[Start of Attachment]

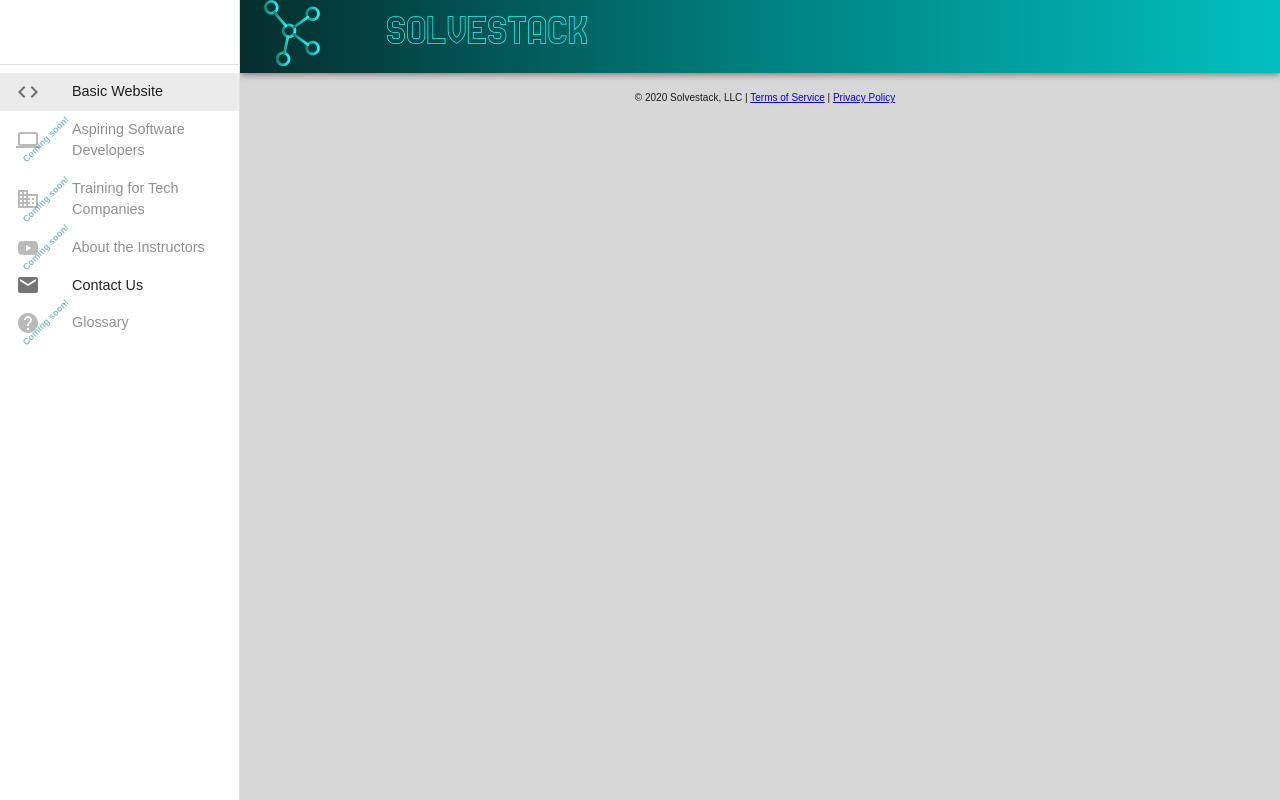
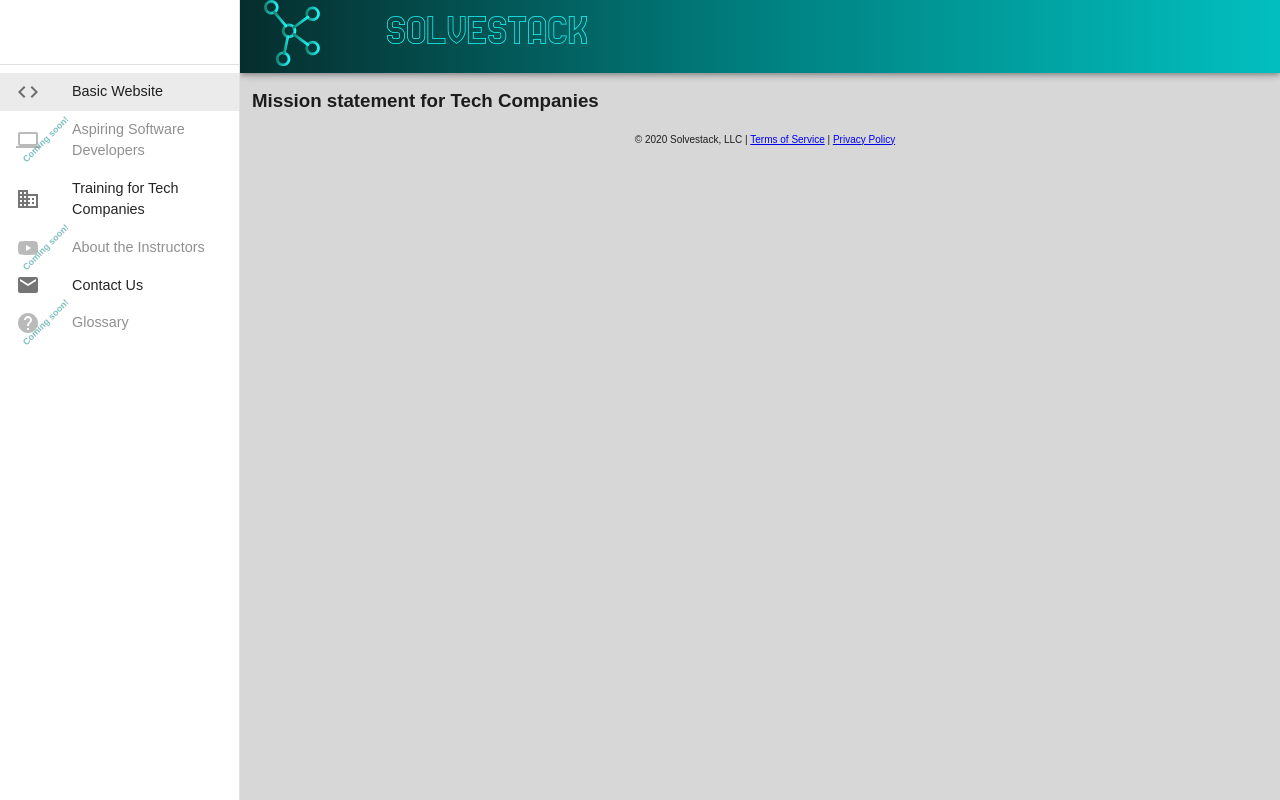
Before and after one commit to SolveStack/solvestack-frontend, a React (Create React App) app: page /training in a window 1280 px wide. Built offline with nearby package versions, Linux system fonts and the light colour scheme.

Commit message:
Add base training for tech route
Need to add content

```diff
--- a/src/App.tsx
+++ b/src/App.tsx
@@ -41,6 +41,7 @@ const Home = lazy(() => import('./pages/Home'));
 const Glossary = lazy(() => import('./pages/Glossary'));
 const TermsAndConditions = lazy(() => import('./pages/TermsAndConditions'));
 const PrivacyPolicy = lazy(() => import('./pages/PrivacyPolicy'));
+const Training = lazy(() => import ('./pages/Training'));
 
 const useStyles = makeStyles((theme: Theme) =>
     createStyles({
@@ -115,6 +116,9 @@ const App: FunctionComponent = () => {
                                             <Route exact path="/privacy">
                                                 <PrivacyPolicy />
                                             </Route>
+                                            <Route exact path="/training">
+                                              <Training />
+                                            </Route>
                                         </Switch>
                                     </Suspense>
                                 </Grid>
--- a/src/components/ListLinks.tsx
+++ b/src/components/ListLinks.tsx
@@ -228,8 +228,8 @@ const ListLinks: FunctionComponent<ListLinksProps> = ({
                     }
                 />
             </ListItem>
-            <ListItem button title="Training for Tech Companies" disabled>
-                <div className={classes.bgText}>Coming soon!</div>
+            <Link to="/training" className={classes.link}>
+              <ListItem button title="Training for Tech Companies">
                   <ListItemIcon className={classes.listItemContent}>
                       <BusinessIcon />
                   </ListItemIcon>
@@ -241,6 +241,7 @@ const ListLinks: FunctionComponent<ListLinksProps> = ({
                       }
                   />
               </ListItem>
+            </Link>
             <ListItem button title="About the Instructors" disabled>
                 <div className={classes.bgText}>Coming soon!</div>
                 <ListItemIcon className={classes.listItemContent}>
--- a/src/components/Sidebar.tsx
+++ b/src/components/Sidebar.tsx
@@ -68,6 +68,9 @@ const Sidebar: FunctionComponent<SidebarProps> = ({ isMobile, handleDrawerToggle
             open: false,
         }));
 
+        console.log('------------------------linkData------------------------------');
+        console.log(linkData);
+
         setListLinks(linkData);
     }, []);
 
--- /dev/null
+++ b/src/pages/Training.tsx
@@ -0,0 +1,18 @@
+// React
+import React, { FunctionComponent } from 'react';
+// Material-UI Components
+import Grid from '@material-ui/core/Grid';
+// App Components
+import Banner from '../components/Banner';
+import Dendrogram from '../components/Dendrogram';
+import Module from 'components/Module';
+
+const Training: FunctionComponent = () => {
+    return (
+        <Grid container spacing={3}>
+            <h3>Mission statement for Tech Companies</h3>
+        </Grid>
+    );
+};
+
+export default Training;
```
Also changed, not shown: 1 other file (tests, documents, lock files or other folders). Lines whose indentation alone changed are shown as unchanged.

[End of Attachment]

> [Work item]:
Every line of the listing that includes the word "lazy" must be copied.

> [Result of this task]:
@@ -41,6 +41,7 @@ const Home = lazy(() => import('./pages/Home'));
 const Glossary = lazy(() => import('./pages/Glossary'));
 const TermsAndConditions = lazy(() => import('./pages/TermsAndConditions'));
 const PrivacyPolicy = lazy(() => import('./pages/PrivacyPolicy'));
+const Training = lazy(() => import ('./pages/Training'));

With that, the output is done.